While freezing raw tofu is the easiest way to yield frozen tofu, it usually crumbles more easily. Cooking it before freezing will make the texture better and more ideal in any dish.
- Cut your tofu into blocks or cubes or in any shape you like.
- Prepare your steamer by putting enough water depending on how much tofu you have.
- Place them on top of a strainer layer of your steamer and let the water boil to cook the tofu.
- Once cooked, remove from the steamer and let cool
- Divide them into portions and store them properly in a freezer-safe container.
- Freeze overnight for 4-6 hours
How Frozen Tofu Can Make a Difference
Frozen tofu is a game-changer in your vegan or ordinary meals. Here are more reasons why you would want to start freezing your freshly bought tofu tonight!
- It becomes so spongy when cooked which allows it to soak up more sauce and even the aroma.
- It will also possess a more chewy texture that resembles the taste of meat even more.
- Freezing tofu results in a firmer texture which makes it become less delicate and doesn’t fall apart easily, especially when being exposed to heat. A great ingredient for hot pots indeed!
- It takes a sponge-like texture making it more chewy and bouncier.
- It holds its shape better when cooked.
- Frozen tofu yields itself denser with a pleasant bite, just like a lump of meat.
A Frozen Tofu Recipe
There are many ways to cook your frozen tofu. As it becomes firmer and denser when frozen, it is indeed best eaten in a hotpot, deep-fried, or stir-fried together with some crunchy veggies. To exactly help you out, here is a frozen tofu recipe you can try after tonight: Frozen Tofu Braised in Soy Sauce
Key Details of the Recipe
|Freezing Time:||6 Hours|
|Prep & Cooking Time:||65 Minutes|
|Flavor & Texture:||Savory with umami flavor|
- 1 block of regular tofu
- 2 cups stock: meat, dashi, or vegetable
- 1/4 cup dark soy sauce
- 1/4 cup sake or rice wine
- 1/4 cup mirin or 2 tablespoons sugar

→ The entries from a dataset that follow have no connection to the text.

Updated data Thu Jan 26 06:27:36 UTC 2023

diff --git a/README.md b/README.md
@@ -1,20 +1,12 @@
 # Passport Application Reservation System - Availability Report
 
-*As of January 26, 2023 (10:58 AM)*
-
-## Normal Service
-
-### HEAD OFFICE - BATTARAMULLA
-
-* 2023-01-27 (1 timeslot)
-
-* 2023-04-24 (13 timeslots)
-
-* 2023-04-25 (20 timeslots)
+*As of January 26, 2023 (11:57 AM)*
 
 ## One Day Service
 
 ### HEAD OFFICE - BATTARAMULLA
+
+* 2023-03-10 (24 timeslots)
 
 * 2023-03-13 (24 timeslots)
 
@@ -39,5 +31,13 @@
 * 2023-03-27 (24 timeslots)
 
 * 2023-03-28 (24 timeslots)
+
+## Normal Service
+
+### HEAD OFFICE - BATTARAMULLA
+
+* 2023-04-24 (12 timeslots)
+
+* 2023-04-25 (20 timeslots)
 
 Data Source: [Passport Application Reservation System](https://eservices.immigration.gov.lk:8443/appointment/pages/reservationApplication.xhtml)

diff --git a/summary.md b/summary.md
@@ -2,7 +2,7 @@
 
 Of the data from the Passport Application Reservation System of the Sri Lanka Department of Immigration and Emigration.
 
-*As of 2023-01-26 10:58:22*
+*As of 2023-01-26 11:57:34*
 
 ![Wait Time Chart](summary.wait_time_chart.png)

- Thinly sliced green onions, to garnish
Let’s suppose you’ve done freezing your tofu (as per the above instructions) so we’ll jump on the cooking steps directly.

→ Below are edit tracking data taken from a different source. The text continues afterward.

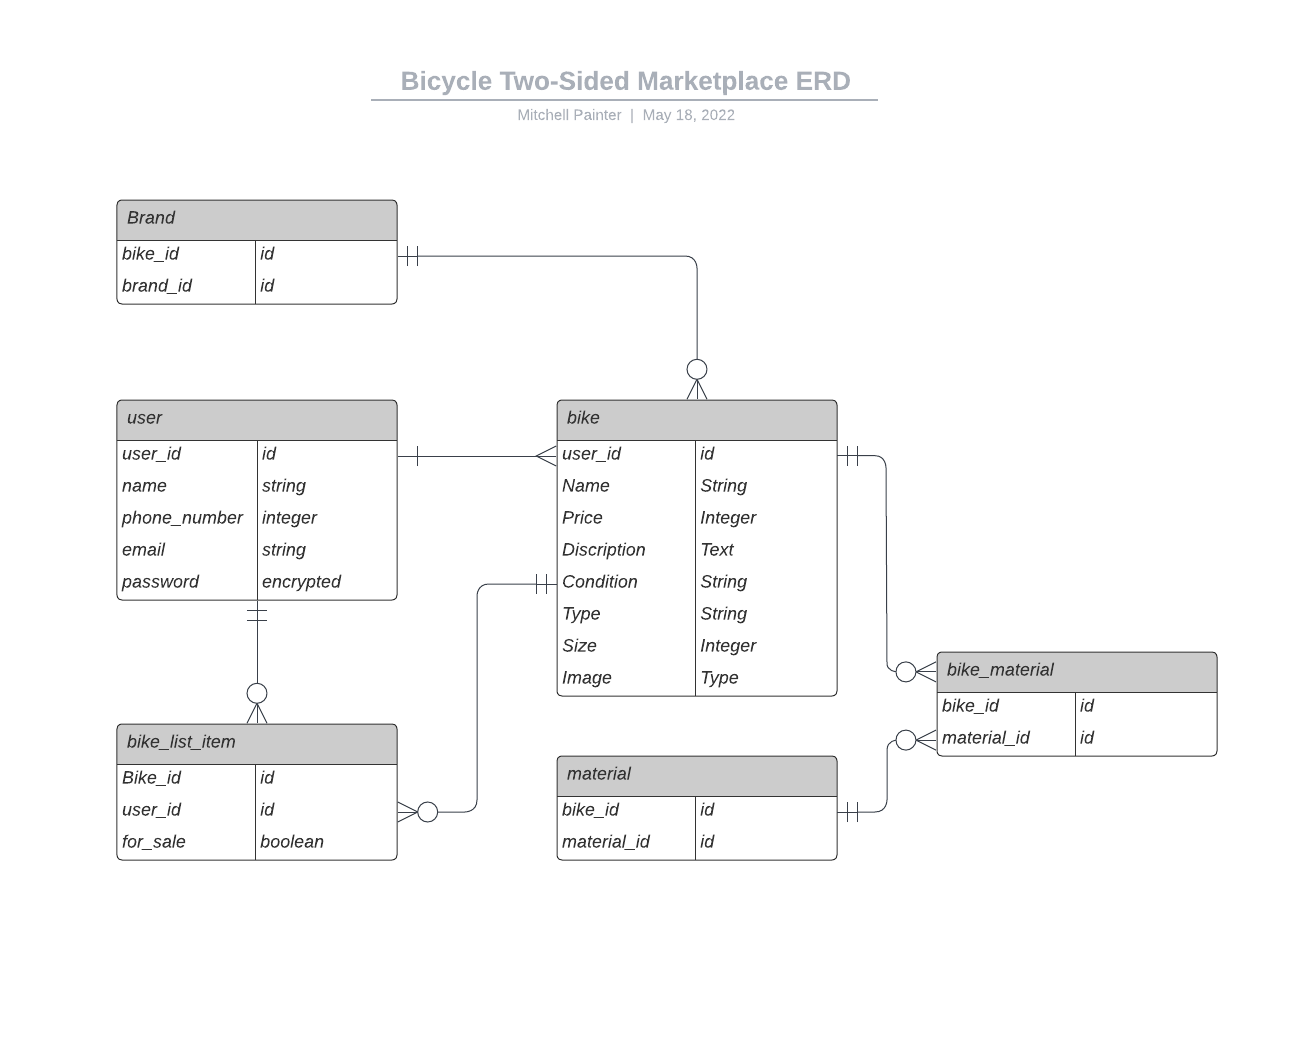
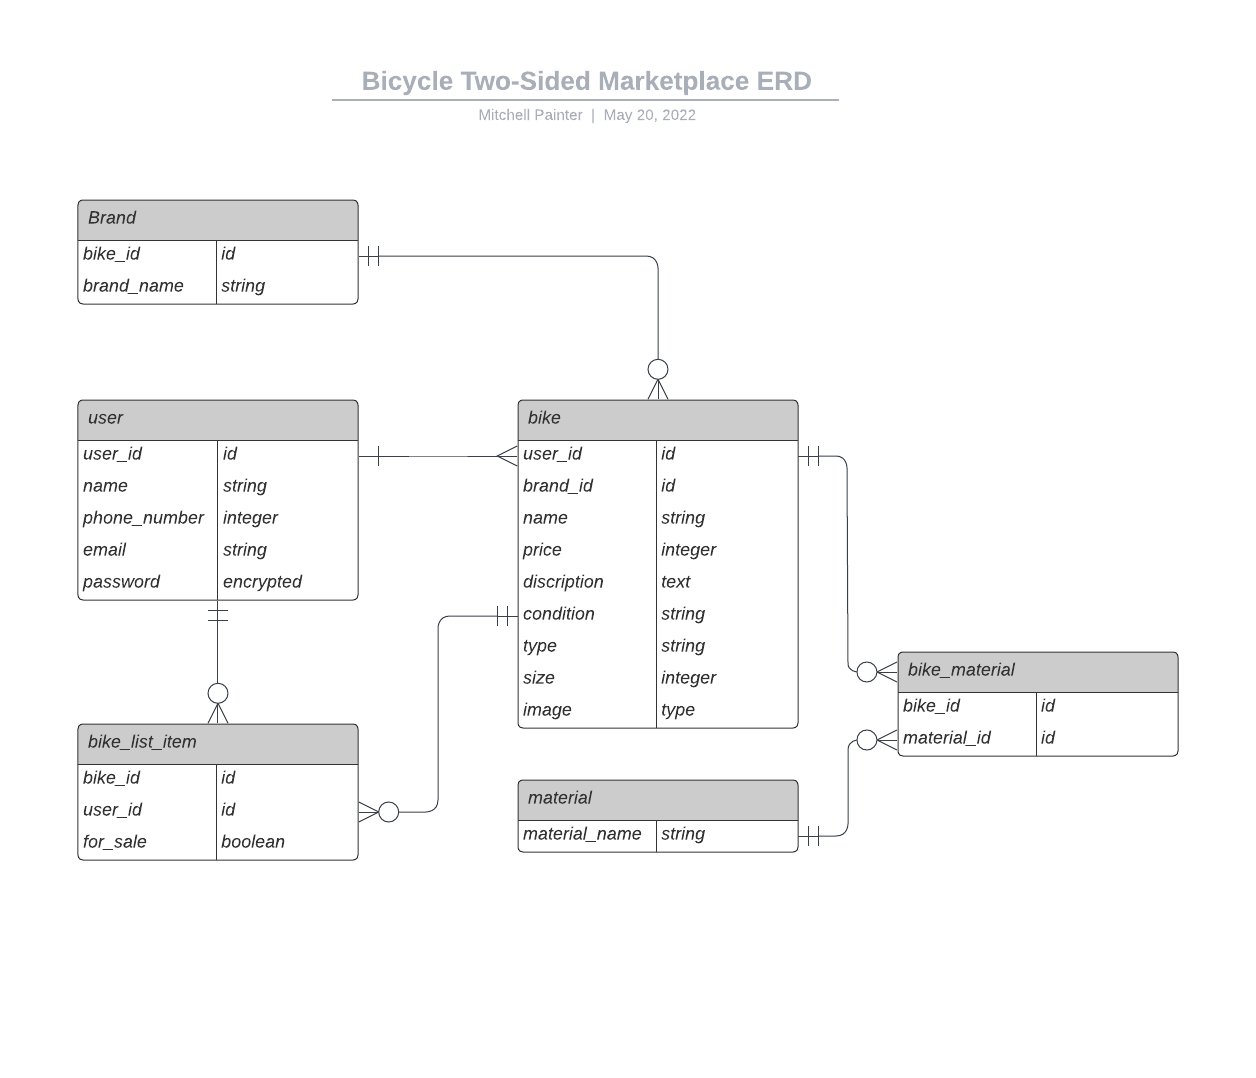
Final Commit

diff --git a/README.md b/README.md
@@ -19,7 +19,7 @@ https://github.com/mitchpaint11/stokedspokes
 ### Discription:
 This marketplace app has been built for the purpose of buying and selling used bicycles. The main goal was to provide an easy and enjoyable to use two-sided marketplace with a simple design and a focus on a strong user experience. It is a two-sided marketplace with a target audience of cyclists and enthusiasts, where the user could be signed up and logged in as either a seller or a buyer. When logged in as a seller, the user is given authorisation and access to the app with the ability to view, add, edit, and delete bikes. Within the add view, a seller has the ability to add a used bike for sale and is given the opportunity to fill out the given fields to provide as much detail as possible for the buyer to make an informed decision. These fields include; Name, Price, Brand, Condition, Bike Type, Size(cm), Material, and Description, with the added benefit of image uploading capabilities, to help display the given bicycle or product. The edit view, allows the seller to access and edit the aforementioned description fields to maintain and provide the most up to date information. When logged in as a buyer, the user is given the authorisation and access to view all bicycles that are on the platform for sale as well as any related descriptive information and pricing details, however, does not have the authorisation to add, edit or delete a bicycle.
 
-There are some features or functionality that could be added to make this app more efficient, however, at this stage of the development process it is kept simple to cover the functionality specifications outlined and still provide an efficient, easy and enjoyable to use application for the world of two-sided marketplaces and the cycling community.
+There are some features or functionality that could be added to make this app more efficient, however, at this stage of the development process, it is kept simple to cover the functionality specifications outlined and still provide an efficient, easy and enjoyable to use application for the world of two-sided marketplaces and the cycling community
 
 
 ### SiteMap:
@@ -72,7 +72,7 @@ There are some features or functionality that could be added to make this app mo
 
 "As a User, I need the ability to make an account and login/out, so I can keep my information safe."
 
-https://trello.com/b/4OCG9ZzS/marketplace-application
+[Trello/UserStories](https://trello.com/b/4OCG9ZzS/marketplace-application).
 
 <img src="app/assets/images/Userstories.png" alt="Userstories" width="700"/>
 
@@ -91,34 +91,41 @@ https://trello.com/b/4OCG9ZzS/marketplace-application
 <img src="app/assets/images/ERD.png" alt="ERD" width="700"/>
 
 #### R15
-There are six high level components or abstractions that make up this application, and the relationships they have with one another are extremely important. These components consist of many attributes that assist this postrgresql relational database in defining their functions and achieving the desired outcomes. These components are as follows,
+There are six high-level components or abstractions that make up this application, and the relationships they have with one another are extremely important. These components consist of many attributes that assist this PostgreSQL relational database in defining its functions and achieving the desired outcomes. These components are as follows,
 
--   Bike: As bicycles are the main product and focus of this application, the bike model is one of the most important. The bike model consists of many attributes such as, user_id, brand_id, name, price, discription, condition, type, size and image, that all assist in controlling how the bicycles information is displayed for the user. The bike model has it's own controller, called bikes_controller, where the CRUD specifics and their required functions and parameters are defined. These include, index, show, new, create, edit, update, destroy, and authorisation checks. 
+-   Bike: As bicycles are the main product and focus of this application, the bike model is one of the most important. The bike model consists of many attributes such as user_id, brand_id, name, price, description, condition, type, size and image, which all assist in controlling how the bicycle information is displayed to the user. The bike model has its own controller, called bikes_controller, where the CRUD specifics and their required functions and parameters are defined. These include, index, show, new, create, edit, update, destroy, and authorisation checks. 
   
--   User: As this is a two-sided marketplace there are two types of users, a seller and a buyer, these users are defined by the attributes outlined in the user model. These attributes include, user_id, name, email, and password. This user model also assists in providing different roles to certain users which in this applications case is a seller or admin role with full authorisation and access to all capabilities, and the buyer role, with access to the index and show views with limited capabilities.
+-   User: As this is a two-sided marketplace there are two types of users, a seller and a buyer, these users are defined by the attributes outlined in the user model. These attributes include user_id, name, email, and password. This user model also assists in providing different roles to certain users which in the case of this application is a seller or admin role with full authorisation and access to all capabilities, and the buyer role, with access to the index and show views with limited capabilities.
 
--   Brand: In order to assist in the simplicity and ease of use, brand was implemented as its own model to assist in providing and displaying bicycle brands for the user to choose from in the new and edit bike form as a drop down options tab. Brand consists of the bike_id and brand_name attributes.
+-   Brand: To assist in the simplicity and ease of use, the brand was implemented as its own model to assist in providing and displaying bicycle brands for the user to choose from in the new and edit bike form as a drop-down options tab. Brand consists of the bike_id and brand_name attributes.
 
--   Material: Similar to brand, material was implemented as it's own model to assist in providing and displaying bicycle materials for the user to choose from in the new and edit bike form as a drop down options tab. Material consists of the material_name attribute and is linked to the bike model with the use of a join table called bike_material. The bike_material model consists of the attributes bike_id and material_id which in conjunction with the material model assists in catigorising different bikes based on their material.
+-   Material: Similar to brand, material was implemented as its own model to assist in providing and displaying bicycle materials for the user to choose from in the new and edit bike form as a drop-down options tab. Material consists of the material_name attribute and is linked to the bike model with the use of a join table called bike_material. The bike_material model consists of the attributes bike_id and material_id which in conjunction with the material model assists in categorising different bikes based on their material.
 
 #### R16
-This application utilises the third party services of Cloudinary and Heroku. Cloudinary is a provider of cloud-based image and video management services. It enables users to upload, store, manage, manipulate, and deliver images and video for websites and apps. Cloudinary has been utilised within this application to implement the image uploading capabilities provided, allowing a seller to upload an image of their bicycle to assist them in encouraging buyers. Heroku is a cloud platform service, and has been utilised within this application as a means for deployment. please see the Heroku deployed app [here](https://desolate-mountain-51945.herokuapp.com/).
+This application utilises the third party services of Cloudinary and Heroku. Cloudinary is a provider of cloud-based image and video management services. It enables users to upload, store, manage, manipulate, and deliver images and videos for websites and apps. Cloudinary has been utilised within this application to implement the image uploading capabilities provided, allowing a seller to upload an image of their bicycle to assist them in encouraging buyers. Heroku is a cloud platform service and has been utilised within this application as a means for deployment. please see the Heroku deployed app [here](https://desolate-mountain-51945.herokuapp.com/).
 
 #### R17
-When it comes to this applications models in terms of the relationships and active record associations they have with each other, this is how they function. 
--   Bike belongs_to brand, this means that the given bike belongs to the brand that is specified as far as active record is concerned, there can be many brands, however, each bike will belong to one brand. Bike has_many bike_materials, meaning that for each bike there are many possible materials that particular bike could be catagorised in, in this applications case, there are three different materials, Carbon, Alloy, and Steel. Bike also has_many materials through bike_materials, meaning materials are linked to bike through the use of a join table called bike_materials. This allows material to be a model of it's own to assist in further differentiating and specifying different bicycles. Bike has_one_atttached image, which means for each time @bike is called there could be an image attached. 
+When it comes to this application's models in terms of the relationships and active record associations they have with each other, this is how they function. 
+-   Bike belongs_to brand, this means that the given bike belongs to the brand that is specified as far as the active record is concerned, there can be many brands, however, each bike will belong to one brand. Bike has_many bike_materials, meaning that for each bike there are many possible materials that particular bike could be categorised in, in the case of this application, there are three different materials, Carbon, Alloy, and Steel. Bike also has_many materials through bike_materials, meaning materials are linked to bike through the use of a join table called bike_materials. This allows material to be a model of its own to assist in further differentiating and specifying different bicycles. Bike has_one_atttached image, which means for each time @bike is called there could be an image attached. 
 
--   Brand has_many bikes, this means that for each specified brand there could be multiple bikes listed within the application that fall under the same brand_id. However, one bike can only have one brand, hense why, as stated above "bike belongs_to_brand".
+-   Brand has_many bikes, this means that for each specified brand there could be multiple bikes listed within the application that falls under the same brand_id. However, one bike can only have one brand, hence why, as stated above "bike belongs_to_brand".
 
--   Bike_material belongs_to bike, this means that any given bike_material belongs to the bike that is specified as far as active record is concerned, there can be many bikes and there can be many bike materials, however, bike_material belongs_to bike. Bike_material also belongs_to material meaning that bike_material is used as join table for active record to join material with bike, a join table is used due to the many_to_many relationship that is present between bike and material.
+-   Bike_material belongs_to bike, this means that any given bike_material belongs to the bike that is specified as far as the active record is concerned, there can be many bikes and there can be many bike materials, however, bike_material belongs_to bike. Bike_material also belongs_to material meaning that bike_material is used as a join table for the active record to join material with bike, a join table is used due to the many_to_many relationship that is present between bike and material.
 
--   Material has_many bike_materials and has_many bikes, through bike_materials. This means that for each specified material there could be multiple bike_materials listed within the application that fall under the same material_id.
-
+-   Material has_many bike_materials and has_many bikes, through bike_materials. This means that for each specified material there could be multiple bike_materials listed within the application that falls under the same material_id.
 
 #### R18
+As displayed in the ERD above, there are four main entities and two join tables that make up the relational database that has been implemented within this application. The four main entities are user, bike, brand, and material and the two join tables are bike_material and bike_list_item. 
+
+-   User has a one-to-many relationship with bike, and, a one-and only-one to a zero-to-many relationship with bike_list_item.
+-   Bike has a one-and-only-one to a zero-to-many relationship with bike_list_item, and, a one-and-only-one to a zero-to-many relationship with bike_material.
+-   Material has a one-and-only-one to a zero-to-many relationship with bike_material, which has a many-or-zero to a one-and-only-one relationship with bike.
+-   Brand has a one-and-only-one to a zero-to-many relationship with bike
 
 
-
+#### R19
+Please see (R14) to review my ERD that will provide my schema design.
 
 
 #### R20
+Tasks were allocated and tracked throughout this project through the use of a Trello board. All aspects of the application project were broken down into individual tasks and placed into either the to-do, doing, or done lists in order to provide deadlines and assist in achieving set goals. A simple outline of the design goal was placed in the design list, and the application user stories were written and kept in the backlog list within the Trello board. Please see the link to my Trello board [here](https://trello.com/b/4OCG9ZzS/marketplace-application).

- Thaw your frozen tofu by running it under hot water first.
- Bring water to boil in a large pot and drop your tofu cubes in. Let it boil for 15 minutes or until tofu is soft.

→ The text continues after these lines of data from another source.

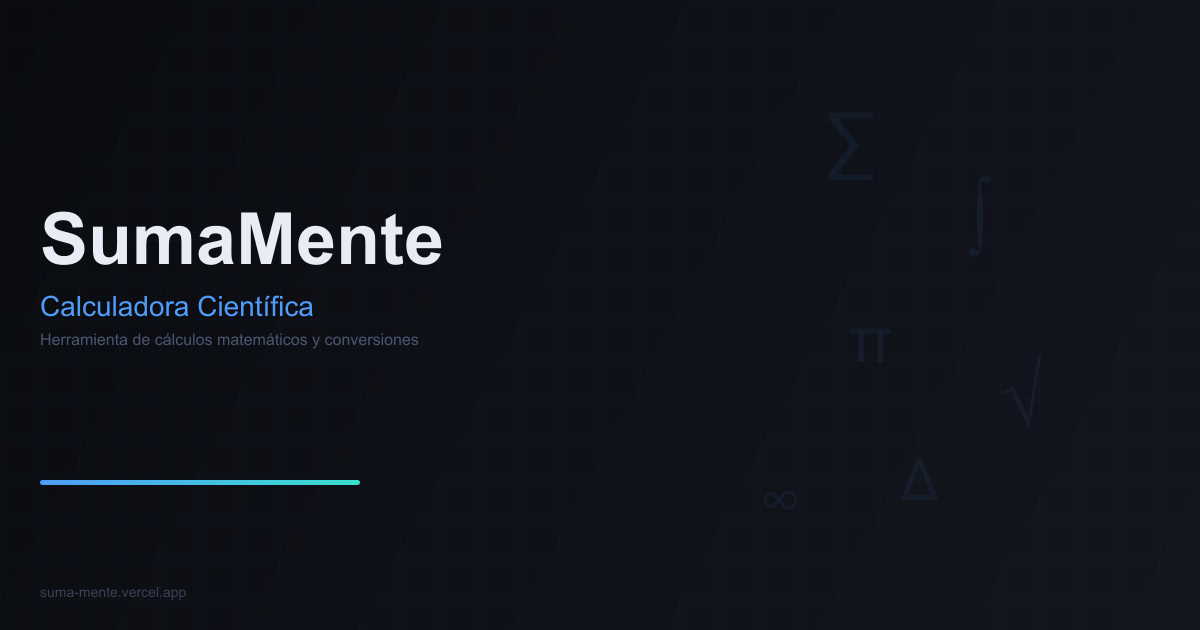
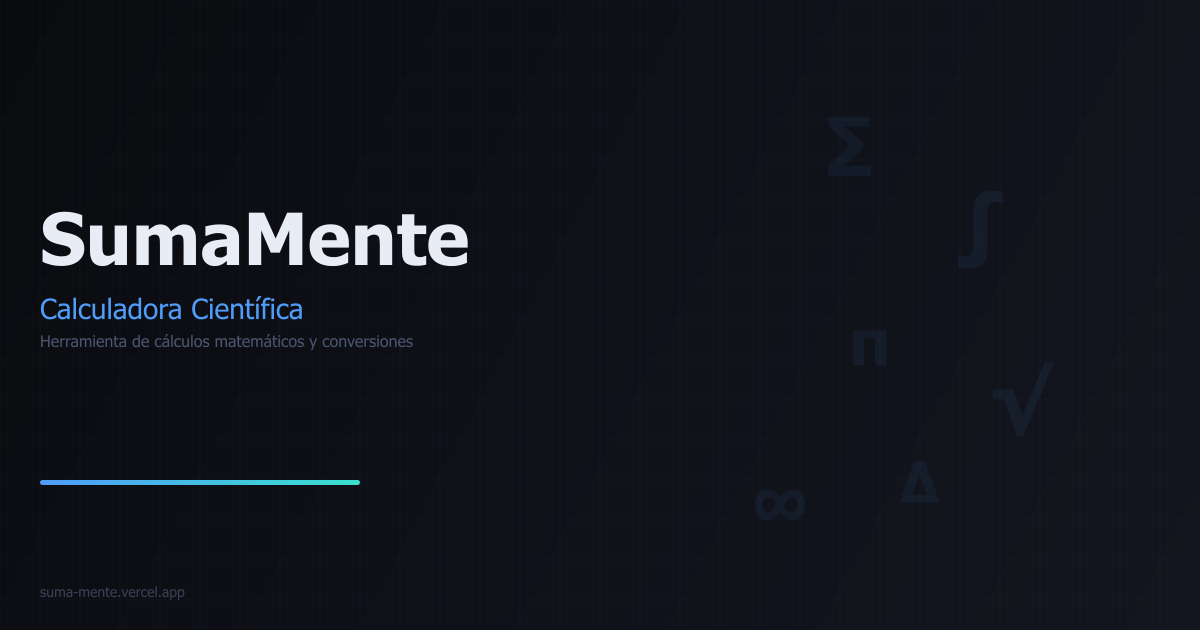
fix: og-image script cross-platform, registerFont solo en Windows

diff --git a/scripts/generate-og-image.js b/scripts/generate-og-image.js
@@ -2,8 +2,10 @@ const { createCanvas, registerFont } = require('canvas');
 const fs = require('fs');
 const path = require('path');
 
-registerFont('C:\\Windows\\Fonts\\arialbd.ttf', { family: 'Arial Bold' });
-registerFont('C:\\Windows\\Fonts\\arial.ttf', { family: 'Arial' });
+if (process.platform === 'win32') {
+  try { registerFont('C:\\Windows\\Fonts\\arialbd.ttf', { family: 'Arial Bold' }); } catch {}
+  try { registerFont('C:\\Windows\\Fonts\\arial.ttf', { family: 'Arial' }); } catch {}
+}
 
 const W = 1200;
 const H = 630;
@@ -45,7 +47,7 @@ const symbols = [
 ctx.textAlign = 'center';
 ctx.textBaseline = 'middle';
 for (const sym of symbols) {
-  ctx.font = `bold ${sym.size}px 'Arial'`;
+  ctx.font = `bold ${sym.size}px sans-serif`;
   ctx.fillStyle = 'rgba(79, 156, 249, 0.07)';
   ctx.fillText(sym.char, sym.x, sym.y);
 }
@@ -61,22 +63,22 @@ ctx.fill();
 
 ctx.textAlign = 'left';
 ctx.textBaseline = 'bottom';
-ctx.font = "72px 'Arial Bold'";
+ctx.font = "bold 72px sans-serif";
 ctx.fillStyle = '#e8edf5';
 ctx.fillText('SumaMente', 40, 280);
 
 ctx.textBaseline = 'top';
-ctx.font = "28px 'Arial'";
+ctx.font = "28px sans-serif";
 ctx.fillStyle = '#4f9cf9';
 ctx.fillText('Calculadora Cient\u00EDfica', 40, 290);
 
 ctx.textBaseline = 'top';
-ctx.font = "16px 'Arial'";
+ctx.font = "16px sans-serif";
 ctx.fillStyle = '#4a5570';
 ctx.fillText('Herramienta de c\u00E1lculos matem\u00E1ticos y conversiones', 40, 330);
 
 ctx.textBaseline = 'bottom';
-ctx.font = "14px 'Arial'";
+ctx.font = "14px sans-serif";
 ctx.fillStyle = '#3a4155';
 ctx.fillText('suma-mente.vercel.app', 40, H - 30);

- Drain the water from the pot, leaving the tofu.
- In a separate pot or saucepan, heat your broth and bring it to a boil.
- Put the rest of the ingredients (soy sauce, sake, and mirin).
- Simmer for at least 25 minutes, or until the tofu has fully absorbed all but 1 tablespoon of the liquid.
- Add seasoning and adjust the flavor as per your preference.
If you are braising cubes of meat in a soy sauce dish, toss the cubes of tofu into the pot during the last half hour of braising.
Per serving of this dish provides 178 calories, 7g fat, 10g carbs, and 15g protein.
Wrapping It All Up
Did you know that tofu is composed of 86% water? So when it freezes, its waters turn into ice crystals which expand and push the protein network. During the thawing process, the water drains away, leaving the tofu spongier and giving it the capability to be more absorbent. This gives the tofu a crispier crust especially when deep-fried.
Freezing tofu makes this soybean product a stand-out main star in our dishes. Frozen tofu does a lot more in transforming its tastes, texture, and flavor, making it a more ideal option if you’re trying to refrain from eating meat starting today.